** Opening TASK MATERIAL block **

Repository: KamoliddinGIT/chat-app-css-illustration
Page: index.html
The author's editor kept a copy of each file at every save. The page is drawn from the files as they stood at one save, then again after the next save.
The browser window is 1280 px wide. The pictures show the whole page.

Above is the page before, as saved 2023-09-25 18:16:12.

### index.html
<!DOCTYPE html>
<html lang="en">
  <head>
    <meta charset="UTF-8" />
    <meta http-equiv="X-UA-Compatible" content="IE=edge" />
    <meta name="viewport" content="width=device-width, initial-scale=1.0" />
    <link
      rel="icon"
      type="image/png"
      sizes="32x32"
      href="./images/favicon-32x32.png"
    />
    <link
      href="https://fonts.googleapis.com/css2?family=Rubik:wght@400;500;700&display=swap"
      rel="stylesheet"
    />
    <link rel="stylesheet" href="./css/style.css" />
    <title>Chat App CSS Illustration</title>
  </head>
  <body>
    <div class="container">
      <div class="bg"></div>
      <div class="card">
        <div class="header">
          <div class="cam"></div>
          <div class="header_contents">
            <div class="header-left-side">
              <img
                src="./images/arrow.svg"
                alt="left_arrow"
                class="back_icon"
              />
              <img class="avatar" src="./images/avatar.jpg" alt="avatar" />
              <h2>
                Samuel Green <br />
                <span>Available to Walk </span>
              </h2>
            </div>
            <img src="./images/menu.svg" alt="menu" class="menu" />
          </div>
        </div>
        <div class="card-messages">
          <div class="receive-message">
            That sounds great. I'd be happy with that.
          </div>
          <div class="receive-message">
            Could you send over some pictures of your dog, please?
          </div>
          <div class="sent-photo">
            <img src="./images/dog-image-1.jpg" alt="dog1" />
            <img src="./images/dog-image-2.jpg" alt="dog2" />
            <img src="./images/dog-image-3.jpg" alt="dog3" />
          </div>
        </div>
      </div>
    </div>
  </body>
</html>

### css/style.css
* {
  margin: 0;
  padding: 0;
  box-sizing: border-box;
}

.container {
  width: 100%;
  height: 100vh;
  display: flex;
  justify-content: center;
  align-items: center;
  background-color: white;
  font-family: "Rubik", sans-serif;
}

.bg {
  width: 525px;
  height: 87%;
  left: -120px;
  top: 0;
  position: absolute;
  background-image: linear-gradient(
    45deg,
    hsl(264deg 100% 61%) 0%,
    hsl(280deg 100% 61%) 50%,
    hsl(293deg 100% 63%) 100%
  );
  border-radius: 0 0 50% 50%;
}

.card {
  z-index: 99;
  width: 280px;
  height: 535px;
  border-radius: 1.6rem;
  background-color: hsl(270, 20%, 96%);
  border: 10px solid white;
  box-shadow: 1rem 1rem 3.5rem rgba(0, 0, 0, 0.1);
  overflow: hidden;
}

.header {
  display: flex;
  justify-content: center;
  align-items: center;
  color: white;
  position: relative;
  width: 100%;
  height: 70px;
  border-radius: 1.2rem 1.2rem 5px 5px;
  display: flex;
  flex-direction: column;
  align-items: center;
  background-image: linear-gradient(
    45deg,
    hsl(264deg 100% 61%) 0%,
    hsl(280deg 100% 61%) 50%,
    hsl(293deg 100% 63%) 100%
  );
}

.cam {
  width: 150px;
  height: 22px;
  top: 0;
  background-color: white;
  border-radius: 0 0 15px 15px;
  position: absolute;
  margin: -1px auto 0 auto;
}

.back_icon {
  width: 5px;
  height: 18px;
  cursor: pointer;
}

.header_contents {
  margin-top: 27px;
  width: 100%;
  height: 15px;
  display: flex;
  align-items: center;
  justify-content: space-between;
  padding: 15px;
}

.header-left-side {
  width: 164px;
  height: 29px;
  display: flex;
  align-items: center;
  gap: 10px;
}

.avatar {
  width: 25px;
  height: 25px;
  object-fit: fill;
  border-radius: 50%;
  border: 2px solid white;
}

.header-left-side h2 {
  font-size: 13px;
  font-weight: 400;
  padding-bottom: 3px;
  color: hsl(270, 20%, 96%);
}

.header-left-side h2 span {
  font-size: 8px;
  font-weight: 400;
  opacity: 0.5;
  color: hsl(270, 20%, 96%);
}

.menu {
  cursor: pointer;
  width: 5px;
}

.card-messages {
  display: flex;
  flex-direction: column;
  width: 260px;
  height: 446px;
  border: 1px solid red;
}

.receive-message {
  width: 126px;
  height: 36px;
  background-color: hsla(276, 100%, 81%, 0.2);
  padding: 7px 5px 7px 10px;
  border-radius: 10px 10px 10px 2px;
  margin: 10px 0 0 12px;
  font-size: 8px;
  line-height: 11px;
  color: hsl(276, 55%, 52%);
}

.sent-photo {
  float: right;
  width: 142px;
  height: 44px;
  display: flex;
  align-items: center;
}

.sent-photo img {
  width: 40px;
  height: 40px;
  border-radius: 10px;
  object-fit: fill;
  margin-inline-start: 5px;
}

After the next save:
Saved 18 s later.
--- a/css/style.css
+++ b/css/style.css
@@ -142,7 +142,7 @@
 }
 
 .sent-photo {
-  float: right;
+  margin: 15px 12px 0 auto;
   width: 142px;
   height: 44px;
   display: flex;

** Closing TASK MATERIAL block **

▸ ABOUT THIS EXERCISE
Reproduce the records word for word.

▸ WRITTEN ANSWER
Repository: KamoliddinGIT/chat-app-css-illustration
Page: index.html
The author's editor kept a copy of each file at every save. The page is drawn from the files as they stood at one save, then again after the next save.
The browser window is 1280 px wide. The pictures show the whole page.

Above is the page before, as saved 2023-09-25 18:16:12.

### index.html
<!DOCTYPE html>
<html lang="en">
  <head>
    <meta charset="UTF-8" />
    <meta http-equiv="X-UA-Compatible" content="IE=edge" />
    <meta name="viewport" content="width=device-width, initial-scale=1.0" />
    <link
      rel="icon"
      type="image/png"
      sizes="32x32"
      href="./images/favicon-32x32.png"
    />
    <link
      href="https://fonts.googleapis.com/css2?family=Rubik:wght@400;500;700&display=swap"
      rel="stylesheet"
    />
    <link rel="stylesheet" href="./css/style.css" />
    <title>Chat App CSS Illustration</title>
  </head>
  <body>
    <div class="container">
      <div class="bg"></div>
      <div class="card">
        <div class="header">
          <div class="cam"></div>
          <div class="header_contents">
            <div class="header-left-side">
              <img
                src="./images/arrow.svg"
                alt="left_arrow"
                class="back_icon"
              />
              <img class="avatar" src="./images/avatar.jpg" alt="avatar" />
              <h2>
                Samuel Green <br />
                <span>Available to Walk </span>
              </h2>
            </div>
            <img src="./images/menu.svg" alt="menu" class="menu" />
          </div>
        </div>
        <div class="card-messages">
          <div class="receive-message">
            That sounds great. I'd be happy with that.
          </div>
          <div class="receive-message">
            Could you send over some pictures of your dog, please?
          </div>
          <div class="sent-photo">
            <img src="./images/dog-image-1.jpg" alt="dog1" />
            <img src="./images/dog-image-2.jpg" alt="dog2" />
            <img src="./images/dog-image-3.jpg" alt="dog3" />
          </div>
        </div>
      </div>
    </div>
  </body>
</html>

### css/style.css
* {
  margin: 0;
  padding: 0;
  box-sizing: border-box;
}

.container {
  width: 100%;
  height: 100vh;
  display: flex;
  justify-content: center;
  align-items: center;
  background-color: white;
  font-family: "Rubik", sans-serif;
}

.bg {
  width: 525px;
  height: 87%;
  left: -120px;
  top: 0;
  position: absolute;
  background-image: linear-gradient(
    45deg,
    hsl(264deg 100% 61%) 0%,
    hsl(280deg 100% 61%) 50%,
    hsl(293deg 100% 63%) 100%
  );
  border-radius: 0 0 50% 50%;
}

.card {
  z-index: 99;
  width: 280px;
  height: 535px;
  border-radius: 1.6rem;
  background-color: hsl(270, 20%, 96%);
  border: 10px solid white;
  box-shadow: 1rem 1rem 3.5rem rgba(0, 0, 0, 0.1);
  overflow: hidden;
}

.header {
  display: flex;
  justify-content: center;
  align-items: center;
  color: white;
  position: relative;
  width: 100%;
  height: 70px;
  border-radius: 1.2rem 1.2rem 5px 5px;
  display: flex;
  flex-direction: column;
  align-items: center;
  background-image: linear-gradient(
    45deg,
    hsl(264deg 100% 61%) 0%,
    hsl(280deg 100% 61%) 50%,
    hsl(293deg 100% 63%) 100%
  );
}

.cam {
  width: 150px;
  height: 22px;
  top: 0;
  background-color: white;
  border-radius: 0 0 15px 15px;
  position: absolute;
  margin: -1px auto 0 auto;
}

.back_icon {
  width: 5px;
  height: 18px;
  cursor: pointer;
}

.header_contents {
  margin-top: 27px;
  width: 100%;
  height: 15px;
  display: flex;
  align-items: center;
  justify-content: space-between;
  padding: 15px;
}

.header-left-side {
  width: 164px;
  height: 29px;
  display: flex;
  align-items: center;
  gap: 10px;
}

.avatar {
  width: 25px;
  height: 25px;
  object-fit: fill;
  border-radius: 50%;
  border: 2px solid white;
}

.header-left-side h2 {
  font-size: 13px;
  font-weight: 400;
  padding-bottom: 3px;
  color: hsl(270, 20%, 96%);
}

.header-left-side h2 span {
  font-size: 8px;
  font-weight: 400;
  opacity: 0.5;
  color: hsl(270, 20%, 96%);
}

.menu {
  cursor: pointer;
  width: 5px;
}

.card-messages {
  display: flex;
  flex-direction: column;
  width: 260px;
  height: 446px;
  border: 1px solid red;
}

.receive-message {
  width: 126px;
  height: 36px;
  background-color: hsla(276, 100%, 81%, 0.2);
  padding: 7px 5px 7px 10px;
  border-radius: 10px 10px 10px 2px;
  margin: 10px 0 0 12px;
  font-size: 8px;
  line-height: 11px;
  color: hsl(276, 55%, 52%);
}

.sent-photo {
  float: right;
  width: 142px;
  height: 44px;
  display: flex;
  align-items: center;
}

.sent-photo img {
  width: 40px;
  height: 40px;
  border-radius: 10px;
  object-fit: fill;
  margin-inline-start: 5px;
}

After the next save:
Saved 18 s later.
--- a/css/style.css
+++ b/css/style.css
@@ -142,7 +142,7 @@
 }
 
 .sent-photo {
-  float: right;
+  margin: 15px 12px 0 auto;
   width: 142px;
   height: 44px;
   display: flex;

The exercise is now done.